#### Action item
What you return should match the entries below exactly, only without the images.

#### The input
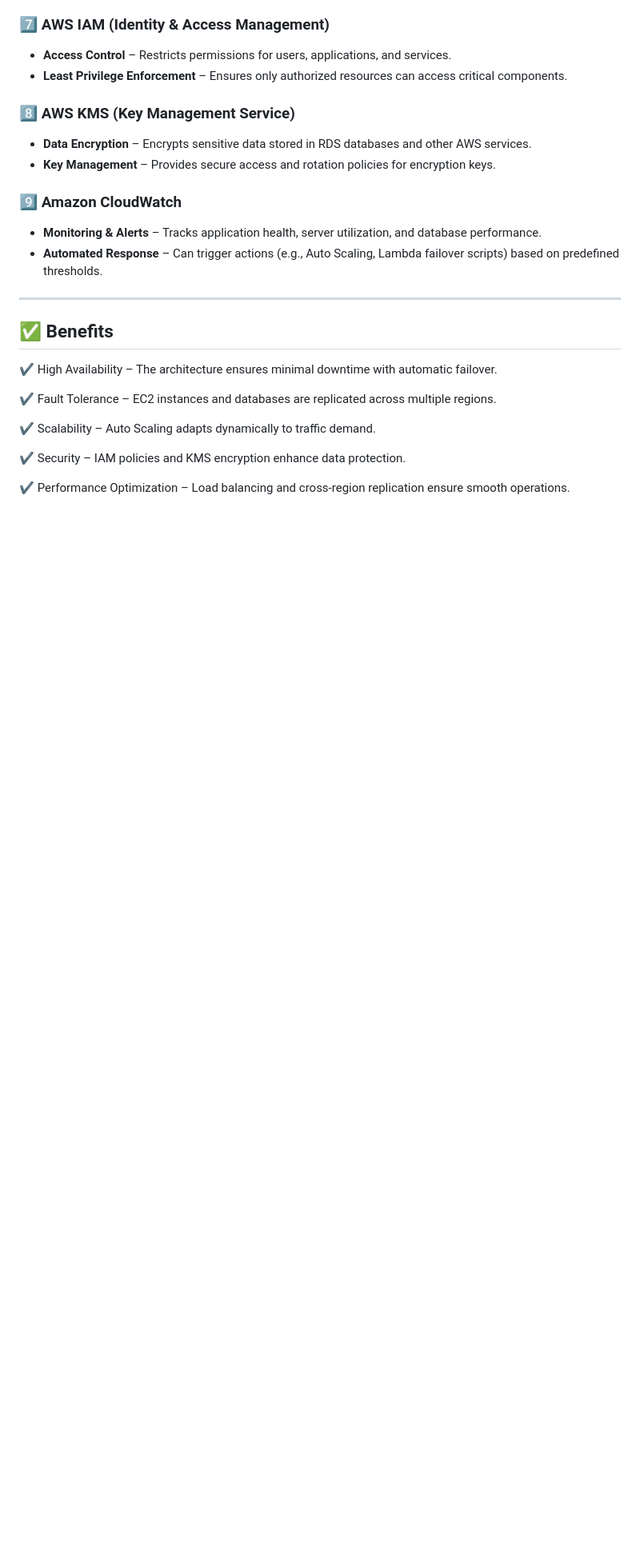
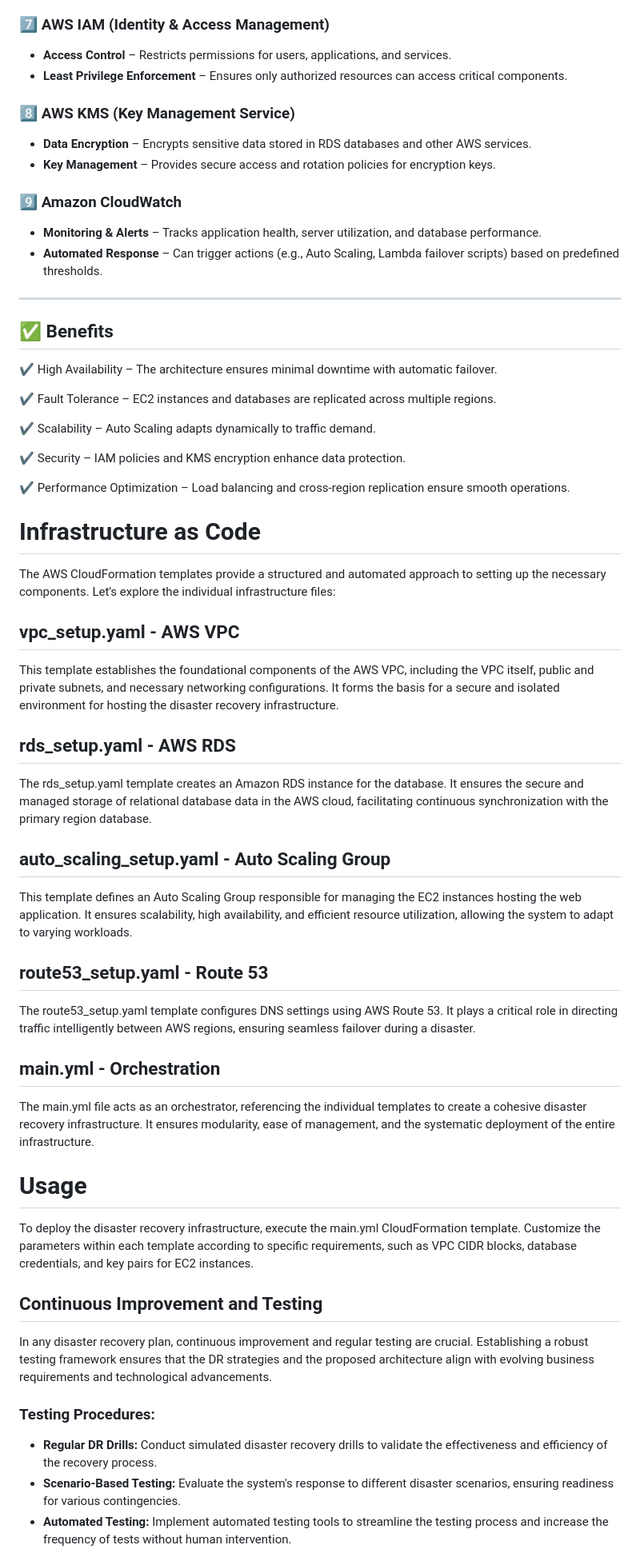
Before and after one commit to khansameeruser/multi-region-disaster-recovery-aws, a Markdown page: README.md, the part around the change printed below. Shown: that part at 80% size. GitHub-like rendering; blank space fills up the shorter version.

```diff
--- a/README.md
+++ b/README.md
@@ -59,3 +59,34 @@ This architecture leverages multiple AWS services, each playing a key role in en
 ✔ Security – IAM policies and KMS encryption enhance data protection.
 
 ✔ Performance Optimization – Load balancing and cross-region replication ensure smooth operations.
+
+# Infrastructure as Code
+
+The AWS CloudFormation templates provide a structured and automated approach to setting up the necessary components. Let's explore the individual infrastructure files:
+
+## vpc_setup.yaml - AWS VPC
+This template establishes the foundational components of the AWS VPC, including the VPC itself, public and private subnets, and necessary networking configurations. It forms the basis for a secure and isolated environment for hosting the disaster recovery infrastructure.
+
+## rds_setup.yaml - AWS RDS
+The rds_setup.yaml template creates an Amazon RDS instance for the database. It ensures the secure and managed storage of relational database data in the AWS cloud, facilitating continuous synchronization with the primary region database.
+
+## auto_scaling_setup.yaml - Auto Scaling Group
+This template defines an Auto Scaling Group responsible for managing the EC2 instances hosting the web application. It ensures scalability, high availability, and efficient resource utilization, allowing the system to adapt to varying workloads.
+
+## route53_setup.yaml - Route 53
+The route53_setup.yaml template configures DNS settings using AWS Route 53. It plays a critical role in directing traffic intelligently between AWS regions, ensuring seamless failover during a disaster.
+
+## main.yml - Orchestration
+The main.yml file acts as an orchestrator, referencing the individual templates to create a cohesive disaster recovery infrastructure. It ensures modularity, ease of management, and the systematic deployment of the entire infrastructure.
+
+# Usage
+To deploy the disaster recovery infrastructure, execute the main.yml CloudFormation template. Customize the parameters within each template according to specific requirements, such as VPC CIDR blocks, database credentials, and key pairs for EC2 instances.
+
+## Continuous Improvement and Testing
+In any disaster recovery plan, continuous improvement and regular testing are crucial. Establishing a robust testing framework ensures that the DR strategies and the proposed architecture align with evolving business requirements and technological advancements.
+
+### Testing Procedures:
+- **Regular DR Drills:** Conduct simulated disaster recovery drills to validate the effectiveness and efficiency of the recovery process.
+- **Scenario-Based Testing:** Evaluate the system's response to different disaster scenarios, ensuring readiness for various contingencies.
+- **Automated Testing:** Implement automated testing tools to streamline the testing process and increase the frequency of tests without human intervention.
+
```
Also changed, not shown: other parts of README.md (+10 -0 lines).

#### Written solution
Before and after one commit to khansameeruser/multi-region-disaster-recovery-aws, a Markdown page: README.md, the part around the change printed below. Shown: that part at 80% size. GitHub-like rendering; blank space fills up the shorter version.

```diff
--- a/README.md
+++ b/README.md
@@ -59,3 +59,34 @@ This architecture leverages multiple AWS services, each playing a key role in en
 ✔ Security – IAM policies and KMS encryption enhance data protection.
 
 ✔ Performance Optimization – Load balancing and cross-region replication ensure smooth operations.
+
+# Infrastructure as Code
+
+The AWS CloudFormation templates provide a structured and automated approach to setting up the necessary components. Let's explore the individual infrastructure files:
+
+## vpc_setup.yaml - AWS VPC
+This template establishes the foundational components of the AWS VPC, including the VPC itself, public and private subnets, and necessary networking configurations. It forms the basis for a secure and isolated environment for hosting the disaster recovery infrastructure.
+
+## rds_setup.yaml - AWS RDS
+The rds_setup.yaml template creates an Amazon RDS instance for the database. It ensures the secure and managed storage of relational database data in the AWS cloud, facilitating continuous synchronization with the primary region database.
+
+## auto_scaling_setup.yaml - Auto Scaling Group
+This template defines an Auto Scaling Group responsible for managing the EC2 instances hosting the web application. It ensures scalability, high availability, and efficient resource utilization, allowing the system to adapt to varying workloads.
+
+## route53_setup.yaml - Route 53
+The route53_setup.yaml template configures DNS settings using AWS Route 53. It plays a critical role in directing traffic intelligently between AWS regions, ensuring seamless failover during a disaster.
+
+## main.yml - Orchestration
+The main.yml file acts as an orchestrator, referencing the individual templates to create a cohesive disaster recovery infrastructure. It ensures modularity, ease of management, and the systematic deployment of the entire infrastructure.
+
+# Usage
+To deploy the disaster recovery infrastructure, execute the main.yml CloudFormation template. Customize the parameters within each template according to specific requirements, such as VPC CIDR blocks, database credentials, and key pairs for EC2 instances.
+
+## Continuous Improvement and Testing
+In any disaster recovery plan, continuous improvement and regular testing are crucial. Establishing a robust testing framework ensures that the DR strategies and the proposed architecture align with evolving business requirements and technological advancements.
+
+### Testing Procedures:
+- **Regular DR Drills:** Conduct simulated disaster recovery drills to validate the effectiveness and efficiency of the recovery process.
+- **Scenario-Based Testing:** Evaluate the system's response to different disaster scenarios, ensuring readiness for various contingencies.
+- **Automated Testing:** Implement automated testing tools to streamline the testing process and increase the frequency of tests without human intervention.
+
```
Also changed, not shown: other parts of README.md (+10 -0 lines).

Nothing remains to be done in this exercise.